>> Lunch is at Lake Palace, the beautiful island palace built as a summer
resort by the royal family, and now converted into one of the world's finest
hotels. The train departs again at 20.00 hours, and dinner will be served on
>> Maharana Udai Singh, laid the foundation for a new kingdom-Udaipur-situated
by Lake Pichola, where the impressive City Palace was lavished with aesthetic
and imaginative works of art, and the art of miniature painting was encouraged
as decor-et-al. Subsequently, the princes built the seemingly floating Island
Palace, the royal summer retreat, offering a spectacular view of the lake and
surrounding mountains. Besides the Lake Palace, there are other such retreats
that have been converted into modern hotels, one of them, Shiv Niwas, being
run by the current head of the family.
>> A graceful, valorous race, the Sisodias and their city bring alive
the excitement of a medieval kingdom as it once was, and with a little imagination,
can still almost be...
Tuesday Day 7: Bharatpur - Agra - Delhi
>> It must be Bharatpur. Arrive at a royal kingdom where the Jats, rather
than the Rajputs, ruled. Bharatpur's Jat history is not too old, with Suraj
Mal establishing a firm stronghold in a region contested by both the Rajputs
and the Mughals. Suraj Mal's exploits are legendary, and the fort, Lohargarh,
or Iron Fort has a history that recounts it with pride.
>> The only fort in the state to have bastions of mud, these proved meritorious
because they simply swallowed up the cannon shells, not allowing them to impact.
However, it is not for its fort, or palace, or even the close by fortified resort
of Deeg that passengers of the Palace on Wheels are here; Their attention is

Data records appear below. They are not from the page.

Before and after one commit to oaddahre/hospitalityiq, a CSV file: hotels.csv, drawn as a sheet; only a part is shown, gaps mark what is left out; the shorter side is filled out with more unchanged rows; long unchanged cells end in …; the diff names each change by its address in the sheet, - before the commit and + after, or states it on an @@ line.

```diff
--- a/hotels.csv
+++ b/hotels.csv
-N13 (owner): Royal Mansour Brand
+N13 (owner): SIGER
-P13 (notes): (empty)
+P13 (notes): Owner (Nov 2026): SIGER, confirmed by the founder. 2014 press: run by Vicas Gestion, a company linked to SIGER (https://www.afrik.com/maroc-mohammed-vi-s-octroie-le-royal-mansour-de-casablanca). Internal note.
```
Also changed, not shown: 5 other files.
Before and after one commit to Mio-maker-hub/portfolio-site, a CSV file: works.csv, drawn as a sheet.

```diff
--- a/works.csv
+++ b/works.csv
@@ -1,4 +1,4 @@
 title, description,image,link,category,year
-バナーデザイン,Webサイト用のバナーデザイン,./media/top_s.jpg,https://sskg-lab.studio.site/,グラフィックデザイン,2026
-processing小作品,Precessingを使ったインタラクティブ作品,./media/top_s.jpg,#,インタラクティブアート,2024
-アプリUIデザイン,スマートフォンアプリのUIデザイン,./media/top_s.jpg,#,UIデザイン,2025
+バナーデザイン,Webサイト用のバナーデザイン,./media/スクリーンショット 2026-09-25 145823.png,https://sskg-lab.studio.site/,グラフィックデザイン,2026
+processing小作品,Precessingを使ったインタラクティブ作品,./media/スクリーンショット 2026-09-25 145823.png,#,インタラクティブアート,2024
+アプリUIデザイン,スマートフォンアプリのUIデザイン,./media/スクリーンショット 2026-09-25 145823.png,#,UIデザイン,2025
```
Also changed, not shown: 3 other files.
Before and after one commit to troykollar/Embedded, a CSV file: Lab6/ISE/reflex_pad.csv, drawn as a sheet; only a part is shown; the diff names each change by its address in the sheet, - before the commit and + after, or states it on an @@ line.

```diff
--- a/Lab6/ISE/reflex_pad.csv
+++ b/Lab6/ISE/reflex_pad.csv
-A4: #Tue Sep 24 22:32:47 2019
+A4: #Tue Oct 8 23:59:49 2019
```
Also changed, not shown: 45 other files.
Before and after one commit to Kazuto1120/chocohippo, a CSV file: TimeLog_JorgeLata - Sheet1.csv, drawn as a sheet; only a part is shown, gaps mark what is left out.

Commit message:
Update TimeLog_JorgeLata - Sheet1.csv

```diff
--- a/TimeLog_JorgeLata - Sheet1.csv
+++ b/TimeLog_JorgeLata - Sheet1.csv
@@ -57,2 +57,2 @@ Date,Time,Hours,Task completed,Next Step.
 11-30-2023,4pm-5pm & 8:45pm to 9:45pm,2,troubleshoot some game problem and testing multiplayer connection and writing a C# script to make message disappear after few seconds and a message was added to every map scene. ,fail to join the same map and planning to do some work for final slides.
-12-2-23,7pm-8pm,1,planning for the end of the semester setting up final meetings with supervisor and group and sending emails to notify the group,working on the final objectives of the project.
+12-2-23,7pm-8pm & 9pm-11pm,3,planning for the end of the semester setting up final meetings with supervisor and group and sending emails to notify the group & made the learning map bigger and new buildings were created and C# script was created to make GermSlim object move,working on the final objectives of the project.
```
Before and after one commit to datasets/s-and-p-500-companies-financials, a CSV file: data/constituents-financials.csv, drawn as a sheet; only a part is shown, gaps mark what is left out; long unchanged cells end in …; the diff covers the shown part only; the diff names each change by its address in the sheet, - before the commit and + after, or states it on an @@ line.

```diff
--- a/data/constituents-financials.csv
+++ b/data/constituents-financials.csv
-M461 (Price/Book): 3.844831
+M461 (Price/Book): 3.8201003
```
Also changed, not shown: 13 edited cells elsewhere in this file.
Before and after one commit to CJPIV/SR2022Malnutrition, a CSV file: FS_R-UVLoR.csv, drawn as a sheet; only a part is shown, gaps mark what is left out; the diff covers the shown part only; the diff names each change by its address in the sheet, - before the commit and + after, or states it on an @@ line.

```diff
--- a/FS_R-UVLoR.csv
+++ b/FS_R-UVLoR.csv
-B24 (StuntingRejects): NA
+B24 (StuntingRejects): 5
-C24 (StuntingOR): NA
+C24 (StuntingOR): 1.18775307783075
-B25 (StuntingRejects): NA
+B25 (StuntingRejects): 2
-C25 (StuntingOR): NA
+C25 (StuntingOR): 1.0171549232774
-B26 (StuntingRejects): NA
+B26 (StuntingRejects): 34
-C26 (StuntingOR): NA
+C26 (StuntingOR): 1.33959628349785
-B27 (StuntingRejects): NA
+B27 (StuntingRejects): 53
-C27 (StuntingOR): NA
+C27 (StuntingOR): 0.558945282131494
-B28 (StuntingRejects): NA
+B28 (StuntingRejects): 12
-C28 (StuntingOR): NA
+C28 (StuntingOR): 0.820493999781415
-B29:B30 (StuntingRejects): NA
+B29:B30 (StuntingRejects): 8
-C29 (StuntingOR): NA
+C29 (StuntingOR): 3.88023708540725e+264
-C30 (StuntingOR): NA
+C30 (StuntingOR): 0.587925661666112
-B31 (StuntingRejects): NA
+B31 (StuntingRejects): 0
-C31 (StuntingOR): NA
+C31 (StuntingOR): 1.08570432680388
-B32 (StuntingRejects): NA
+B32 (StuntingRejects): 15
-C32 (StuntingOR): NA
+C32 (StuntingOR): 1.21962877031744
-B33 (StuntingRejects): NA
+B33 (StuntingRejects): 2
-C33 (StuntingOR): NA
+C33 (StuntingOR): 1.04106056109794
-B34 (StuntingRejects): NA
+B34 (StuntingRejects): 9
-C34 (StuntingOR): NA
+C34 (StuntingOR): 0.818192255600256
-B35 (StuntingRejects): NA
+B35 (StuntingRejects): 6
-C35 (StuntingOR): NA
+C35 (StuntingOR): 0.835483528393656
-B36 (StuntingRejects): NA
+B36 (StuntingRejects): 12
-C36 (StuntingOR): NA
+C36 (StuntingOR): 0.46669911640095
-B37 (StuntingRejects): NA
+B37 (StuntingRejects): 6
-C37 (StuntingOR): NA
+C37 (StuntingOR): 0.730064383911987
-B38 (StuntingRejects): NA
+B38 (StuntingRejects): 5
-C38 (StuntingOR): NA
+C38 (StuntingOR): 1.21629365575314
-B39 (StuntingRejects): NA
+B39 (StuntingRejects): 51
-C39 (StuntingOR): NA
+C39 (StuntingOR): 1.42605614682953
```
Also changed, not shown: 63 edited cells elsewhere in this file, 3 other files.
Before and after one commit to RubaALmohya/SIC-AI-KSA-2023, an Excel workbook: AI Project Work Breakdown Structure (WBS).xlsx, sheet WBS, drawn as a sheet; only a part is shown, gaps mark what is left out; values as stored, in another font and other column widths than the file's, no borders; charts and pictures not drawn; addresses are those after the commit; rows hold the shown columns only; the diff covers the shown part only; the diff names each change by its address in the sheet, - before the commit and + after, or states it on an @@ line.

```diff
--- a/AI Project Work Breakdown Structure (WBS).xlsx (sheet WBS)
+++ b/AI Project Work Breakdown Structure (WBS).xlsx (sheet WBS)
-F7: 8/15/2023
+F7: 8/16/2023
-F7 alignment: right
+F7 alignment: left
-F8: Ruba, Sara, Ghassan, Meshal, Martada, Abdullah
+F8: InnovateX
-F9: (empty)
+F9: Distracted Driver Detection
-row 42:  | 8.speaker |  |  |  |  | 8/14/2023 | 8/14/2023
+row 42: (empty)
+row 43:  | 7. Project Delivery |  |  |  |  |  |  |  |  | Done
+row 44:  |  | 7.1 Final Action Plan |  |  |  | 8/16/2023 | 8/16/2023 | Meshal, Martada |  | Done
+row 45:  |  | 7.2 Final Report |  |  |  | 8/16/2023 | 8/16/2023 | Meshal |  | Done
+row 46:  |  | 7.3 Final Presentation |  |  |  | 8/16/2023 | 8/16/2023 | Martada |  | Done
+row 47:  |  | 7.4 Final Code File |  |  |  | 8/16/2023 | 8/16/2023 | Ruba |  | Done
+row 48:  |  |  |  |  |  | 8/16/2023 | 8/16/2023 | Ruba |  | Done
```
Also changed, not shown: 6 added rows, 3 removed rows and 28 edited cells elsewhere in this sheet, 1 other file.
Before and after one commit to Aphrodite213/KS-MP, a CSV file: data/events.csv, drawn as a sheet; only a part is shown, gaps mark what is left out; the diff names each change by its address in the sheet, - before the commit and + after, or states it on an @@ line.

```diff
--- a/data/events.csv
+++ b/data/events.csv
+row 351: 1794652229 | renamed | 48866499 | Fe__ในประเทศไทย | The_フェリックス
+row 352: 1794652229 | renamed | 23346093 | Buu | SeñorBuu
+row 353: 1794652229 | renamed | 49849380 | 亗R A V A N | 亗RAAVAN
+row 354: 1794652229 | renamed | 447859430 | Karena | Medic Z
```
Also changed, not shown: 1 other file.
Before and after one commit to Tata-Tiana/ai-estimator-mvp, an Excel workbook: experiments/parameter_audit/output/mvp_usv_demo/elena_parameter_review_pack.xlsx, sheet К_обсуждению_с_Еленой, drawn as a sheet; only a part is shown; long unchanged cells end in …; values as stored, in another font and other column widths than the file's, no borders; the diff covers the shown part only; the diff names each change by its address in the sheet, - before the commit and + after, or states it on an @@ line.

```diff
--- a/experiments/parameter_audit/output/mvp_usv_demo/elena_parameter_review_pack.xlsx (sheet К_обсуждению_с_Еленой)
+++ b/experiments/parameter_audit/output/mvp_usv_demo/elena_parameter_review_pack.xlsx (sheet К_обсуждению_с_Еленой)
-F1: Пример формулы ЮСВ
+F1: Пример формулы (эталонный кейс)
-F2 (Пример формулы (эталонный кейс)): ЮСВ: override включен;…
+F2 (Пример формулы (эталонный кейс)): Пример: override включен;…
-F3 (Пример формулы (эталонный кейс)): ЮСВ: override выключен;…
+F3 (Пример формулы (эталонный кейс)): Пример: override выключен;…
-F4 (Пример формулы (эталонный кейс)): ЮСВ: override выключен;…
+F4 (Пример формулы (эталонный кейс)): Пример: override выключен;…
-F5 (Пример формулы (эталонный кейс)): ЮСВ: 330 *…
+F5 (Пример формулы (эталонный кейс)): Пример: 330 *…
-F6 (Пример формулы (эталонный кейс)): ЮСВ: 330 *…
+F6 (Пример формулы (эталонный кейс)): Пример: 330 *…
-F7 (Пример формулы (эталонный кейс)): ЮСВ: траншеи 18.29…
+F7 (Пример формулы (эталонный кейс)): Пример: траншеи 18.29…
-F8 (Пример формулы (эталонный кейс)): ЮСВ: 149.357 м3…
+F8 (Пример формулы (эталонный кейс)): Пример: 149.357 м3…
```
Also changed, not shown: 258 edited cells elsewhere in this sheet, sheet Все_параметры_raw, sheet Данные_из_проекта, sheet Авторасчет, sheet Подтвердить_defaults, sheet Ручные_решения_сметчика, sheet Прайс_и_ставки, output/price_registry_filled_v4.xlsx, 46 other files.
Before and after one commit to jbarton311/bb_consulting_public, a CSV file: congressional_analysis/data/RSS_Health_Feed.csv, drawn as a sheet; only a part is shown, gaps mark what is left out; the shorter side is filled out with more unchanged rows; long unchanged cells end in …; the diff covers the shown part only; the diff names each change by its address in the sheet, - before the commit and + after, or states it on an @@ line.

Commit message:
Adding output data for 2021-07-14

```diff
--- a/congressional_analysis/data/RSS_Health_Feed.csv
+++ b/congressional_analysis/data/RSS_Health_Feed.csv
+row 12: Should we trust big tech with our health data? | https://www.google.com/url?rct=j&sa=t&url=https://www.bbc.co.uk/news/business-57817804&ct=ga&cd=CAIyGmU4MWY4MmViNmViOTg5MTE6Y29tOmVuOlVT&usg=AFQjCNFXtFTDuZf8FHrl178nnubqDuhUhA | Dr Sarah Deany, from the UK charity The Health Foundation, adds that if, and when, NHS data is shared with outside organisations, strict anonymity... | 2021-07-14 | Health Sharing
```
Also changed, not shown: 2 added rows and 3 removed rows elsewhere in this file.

drawn to the bird sanctuary, one of the finest in the world. The Keoladeo Ghana
National Park was developed by a royal edict when dykes were created so that
water could be canalized for the hunting preserve at the maharaja of Bharatpur
wished to create. In the early decade of this century, Bharatpur became famous
among visiting British royalty and aristocracy for the amount of game the visitors
bagged. These days, thankfully, only shooting by cameras is permitted in this
sanctuary with over three hundred species of birds, many of them migrant species
that come from parts as distant as Siberia and China.
>> After visiting the sanctuary in the morning, visitors travel by couch
to Fatehpur Sikri, the red sandstone city build by Emperor Akbar on a lavish
scale, but which he had to abandon soon after because of shortage of water.
>> From here to Agra, first for lunch at hotel and then for a visit to
the world's most well known monument and well worth its fame; The Taj Mahal.
Built in the memory of his beloved empress by Emperor Shah Jahan, this marble
mausoleum is the greatest gesture of love known to mankind, and is breathtakingly,
bewitchingly beautiful. Land for the building of the Taj Mahal in Agra came
from the maharaja of Jaipur and the marble used in its construction was from
the mines of Makrana, also in Rajasthan. The precious stones used in its inlay,
and the craftsmen employed for the twenty-two years its construction took, came
not only from India, but from all over the World. The Taj Mahal is the perfect
finale to your Royal Sojourn.
>> Palace on wheels departs for Delhi.
>> Dinner and overnight on board.